We have made dozens of visits to the Planetarium in New York City's Museum of Natural History (we live just a few blocks away) and two years ago, made a trip to the Smithsonian's National Air & Space Museum in Washington, D.C. So our family's next logical excursion was a trip to the Kennedy Space Center in Orlando.
The Kennedy Space Center gives budding scientists and nostalgic parents an experience that is not available anywhere else. Where else can you wander through an outdoor "Rocket Garden," filled with the actual rockets of Mercury and Apollo?
My twin 11-year-old boys and I started our day by checking out the Space Shuttle Atlantis, which is surrounded by numerous hands-on exhibits that use the latest technology to give visitors to get a taste of what it is like to live and work in the weightlessness of the shuttle. It isn't easy.
Using interactive monitors and wearing simulated protective gear, we had the chance to perform various astronaut tasks, such as inspecting the payload bay. (I never got the hang of that one). We also got the chance to try to slow down and land the Atlantis and to pilot the space shuttle in a simulated docking with the International Space Station. And then we got to experience a simulated space shuttle launch.

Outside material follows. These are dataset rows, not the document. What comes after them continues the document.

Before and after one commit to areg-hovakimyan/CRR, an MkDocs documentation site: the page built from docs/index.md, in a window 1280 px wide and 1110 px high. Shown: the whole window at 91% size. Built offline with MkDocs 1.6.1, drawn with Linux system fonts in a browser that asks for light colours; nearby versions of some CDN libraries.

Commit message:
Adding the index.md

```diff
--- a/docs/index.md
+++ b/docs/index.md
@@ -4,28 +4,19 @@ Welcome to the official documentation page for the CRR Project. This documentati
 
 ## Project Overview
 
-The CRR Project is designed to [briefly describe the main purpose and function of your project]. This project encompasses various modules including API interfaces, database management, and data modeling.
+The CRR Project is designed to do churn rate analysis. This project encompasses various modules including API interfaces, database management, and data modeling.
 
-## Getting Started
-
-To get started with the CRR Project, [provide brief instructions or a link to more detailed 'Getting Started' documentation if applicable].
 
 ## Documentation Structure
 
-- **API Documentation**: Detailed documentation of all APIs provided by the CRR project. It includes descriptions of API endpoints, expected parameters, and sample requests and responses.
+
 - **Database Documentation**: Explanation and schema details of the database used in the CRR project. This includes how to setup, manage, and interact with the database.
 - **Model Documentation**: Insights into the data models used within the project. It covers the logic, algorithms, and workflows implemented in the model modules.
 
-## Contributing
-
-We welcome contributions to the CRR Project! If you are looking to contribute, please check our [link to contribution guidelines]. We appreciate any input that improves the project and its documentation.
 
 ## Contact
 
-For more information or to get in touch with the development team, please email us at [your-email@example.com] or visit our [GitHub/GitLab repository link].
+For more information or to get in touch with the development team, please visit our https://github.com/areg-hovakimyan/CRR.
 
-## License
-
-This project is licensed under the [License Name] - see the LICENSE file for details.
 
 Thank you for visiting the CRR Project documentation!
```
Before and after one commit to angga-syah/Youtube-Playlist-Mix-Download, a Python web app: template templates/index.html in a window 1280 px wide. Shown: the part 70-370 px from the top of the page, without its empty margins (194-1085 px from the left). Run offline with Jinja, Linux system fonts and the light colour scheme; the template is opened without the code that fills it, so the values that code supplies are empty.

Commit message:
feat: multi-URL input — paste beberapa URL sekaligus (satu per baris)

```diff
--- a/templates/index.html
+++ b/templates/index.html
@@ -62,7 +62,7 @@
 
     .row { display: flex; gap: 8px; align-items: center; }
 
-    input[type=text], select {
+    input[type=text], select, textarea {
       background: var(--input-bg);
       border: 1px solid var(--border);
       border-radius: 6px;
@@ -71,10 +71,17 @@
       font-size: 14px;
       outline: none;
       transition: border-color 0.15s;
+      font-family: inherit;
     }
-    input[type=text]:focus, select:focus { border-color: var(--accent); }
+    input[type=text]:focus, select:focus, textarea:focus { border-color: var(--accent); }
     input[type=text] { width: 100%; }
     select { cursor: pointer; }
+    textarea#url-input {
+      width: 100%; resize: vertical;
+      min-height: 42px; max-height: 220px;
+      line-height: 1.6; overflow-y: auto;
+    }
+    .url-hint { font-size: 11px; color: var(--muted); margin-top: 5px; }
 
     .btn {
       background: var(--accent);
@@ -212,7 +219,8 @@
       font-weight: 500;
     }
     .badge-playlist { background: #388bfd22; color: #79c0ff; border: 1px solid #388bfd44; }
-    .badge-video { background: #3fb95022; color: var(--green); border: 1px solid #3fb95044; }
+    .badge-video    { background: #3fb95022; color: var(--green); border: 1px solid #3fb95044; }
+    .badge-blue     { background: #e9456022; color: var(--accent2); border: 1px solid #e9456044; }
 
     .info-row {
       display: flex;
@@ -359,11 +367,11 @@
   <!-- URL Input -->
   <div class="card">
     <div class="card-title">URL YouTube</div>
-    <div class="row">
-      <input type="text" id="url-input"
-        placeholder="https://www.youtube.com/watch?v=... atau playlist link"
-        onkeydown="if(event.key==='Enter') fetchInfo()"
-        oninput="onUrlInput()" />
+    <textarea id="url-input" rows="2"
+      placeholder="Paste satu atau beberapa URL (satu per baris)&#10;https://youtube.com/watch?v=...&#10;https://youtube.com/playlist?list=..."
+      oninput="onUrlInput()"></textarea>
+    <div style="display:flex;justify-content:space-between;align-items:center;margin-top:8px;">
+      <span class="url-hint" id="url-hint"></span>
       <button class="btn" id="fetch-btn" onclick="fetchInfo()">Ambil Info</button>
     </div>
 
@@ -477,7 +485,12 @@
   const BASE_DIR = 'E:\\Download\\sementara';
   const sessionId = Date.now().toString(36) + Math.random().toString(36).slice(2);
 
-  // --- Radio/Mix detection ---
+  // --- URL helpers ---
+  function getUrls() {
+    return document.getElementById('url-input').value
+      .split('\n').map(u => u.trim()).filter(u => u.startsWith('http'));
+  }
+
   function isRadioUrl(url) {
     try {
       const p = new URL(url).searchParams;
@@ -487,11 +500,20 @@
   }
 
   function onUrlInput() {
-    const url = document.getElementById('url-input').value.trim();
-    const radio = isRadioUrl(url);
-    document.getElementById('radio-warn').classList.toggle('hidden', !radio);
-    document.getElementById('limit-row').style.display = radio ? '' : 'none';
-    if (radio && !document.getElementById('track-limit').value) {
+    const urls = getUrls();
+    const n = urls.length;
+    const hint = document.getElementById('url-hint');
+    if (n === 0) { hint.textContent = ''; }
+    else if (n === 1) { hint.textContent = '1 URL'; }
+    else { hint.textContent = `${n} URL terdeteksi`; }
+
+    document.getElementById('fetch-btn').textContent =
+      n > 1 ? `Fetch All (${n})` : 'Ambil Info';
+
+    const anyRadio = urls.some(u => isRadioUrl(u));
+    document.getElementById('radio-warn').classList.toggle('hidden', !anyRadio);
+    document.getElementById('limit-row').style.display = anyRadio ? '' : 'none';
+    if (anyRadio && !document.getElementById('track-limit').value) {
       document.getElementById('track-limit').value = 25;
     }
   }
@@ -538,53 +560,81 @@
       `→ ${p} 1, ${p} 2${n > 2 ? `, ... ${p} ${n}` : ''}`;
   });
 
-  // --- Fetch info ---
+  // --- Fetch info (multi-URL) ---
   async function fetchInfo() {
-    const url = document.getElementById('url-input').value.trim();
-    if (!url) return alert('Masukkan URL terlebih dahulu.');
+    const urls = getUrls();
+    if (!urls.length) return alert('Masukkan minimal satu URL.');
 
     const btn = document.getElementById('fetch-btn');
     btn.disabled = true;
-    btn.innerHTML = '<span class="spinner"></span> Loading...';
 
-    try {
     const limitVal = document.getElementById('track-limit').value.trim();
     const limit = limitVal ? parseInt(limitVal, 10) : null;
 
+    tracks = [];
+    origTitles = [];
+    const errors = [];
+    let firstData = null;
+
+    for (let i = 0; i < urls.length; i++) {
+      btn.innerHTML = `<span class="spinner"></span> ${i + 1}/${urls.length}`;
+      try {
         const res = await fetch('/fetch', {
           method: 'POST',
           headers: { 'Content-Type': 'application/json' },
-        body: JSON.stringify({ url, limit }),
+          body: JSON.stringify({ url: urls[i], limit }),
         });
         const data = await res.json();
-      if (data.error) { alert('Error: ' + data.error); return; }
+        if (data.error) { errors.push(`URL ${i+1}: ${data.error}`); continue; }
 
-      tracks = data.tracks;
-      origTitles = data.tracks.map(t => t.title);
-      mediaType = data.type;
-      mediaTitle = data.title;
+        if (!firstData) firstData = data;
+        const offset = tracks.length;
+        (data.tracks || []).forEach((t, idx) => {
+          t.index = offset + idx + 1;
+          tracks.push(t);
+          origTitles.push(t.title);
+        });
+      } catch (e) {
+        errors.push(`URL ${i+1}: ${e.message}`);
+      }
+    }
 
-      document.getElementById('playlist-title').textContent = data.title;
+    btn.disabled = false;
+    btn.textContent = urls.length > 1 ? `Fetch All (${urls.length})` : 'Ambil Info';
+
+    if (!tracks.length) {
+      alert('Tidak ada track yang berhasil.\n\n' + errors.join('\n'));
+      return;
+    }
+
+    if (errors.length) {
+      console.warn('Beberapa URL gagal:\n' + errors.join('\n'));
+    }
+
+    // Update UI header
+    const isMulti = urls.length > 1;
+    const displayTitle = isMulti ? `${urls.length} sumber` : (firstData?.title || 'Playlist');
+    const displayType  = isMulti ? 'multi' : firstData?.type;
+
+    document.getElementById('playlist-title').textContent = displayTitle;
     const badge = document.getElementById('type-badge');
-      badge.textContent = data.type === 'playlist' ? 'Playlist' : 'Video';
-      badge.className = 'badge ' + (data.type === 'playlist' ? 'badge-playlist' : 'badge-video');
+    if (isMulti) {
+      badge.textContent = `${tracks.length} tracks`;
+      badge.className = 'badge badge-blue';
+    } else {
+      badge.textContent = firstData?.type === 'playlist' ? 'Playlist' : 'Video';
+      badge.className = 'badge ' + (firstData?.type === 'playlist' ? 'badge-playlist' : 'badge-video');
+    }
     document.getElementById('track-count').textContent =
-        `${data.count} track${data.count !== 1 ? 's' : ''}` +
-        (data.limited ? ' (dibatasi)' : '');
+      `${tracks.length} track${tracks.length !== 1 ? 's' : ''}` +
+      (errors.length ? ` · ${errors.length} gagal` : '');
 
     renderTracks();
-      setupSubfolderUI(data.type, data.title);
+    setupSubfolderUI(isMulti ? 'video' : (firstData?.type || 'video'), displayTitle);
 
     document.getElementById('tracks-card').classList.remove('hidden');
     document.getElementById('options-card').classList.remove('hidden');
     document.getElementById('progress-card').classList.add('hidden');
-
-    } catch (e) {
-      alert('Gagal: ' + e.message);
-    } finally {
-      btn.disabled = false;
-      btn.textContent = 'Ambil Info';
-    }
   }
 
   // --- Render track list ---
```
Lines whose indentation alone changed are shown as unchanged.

Still, I wondered, what is it like to be a real astronaut? In order to answer that question, we took advantage of what became one of my favorite parts of the day -- "Lunch with an Astronaut." On the day we were there, the astronaut on lunch duty was Jerry Ross, who holds the record for being the first human launched into space seven times. Mr. Ross presented what was basically a home movie of a classified trip on board Atlantis in 1988, complete with a sporting event involving M&Ms. Although there were over a hundred space lovers at lunch, he managed to answer almost everyone's questions and then posed for photos.
We squeezed in an IMAX movie on the International Space Station and then joined an "Up Close Explore" tour, which must be taken in an official Space Center bus since it includes a visit to restricted areas and launch pads. The tour concludes with a stop at the Apollo/Saturn V Center, which gives families the chance to relive the thrill of America's quest to land on the moon. Seated in a replica of the original control room, we watched an inspirational moon landing movie (which uses original footage and includes interviews of Neil Armstrong and his team.) The movie resulted in a few teary adults and many awe-struck kids. Filled up on science and freeze-dried ice cream, we made our home.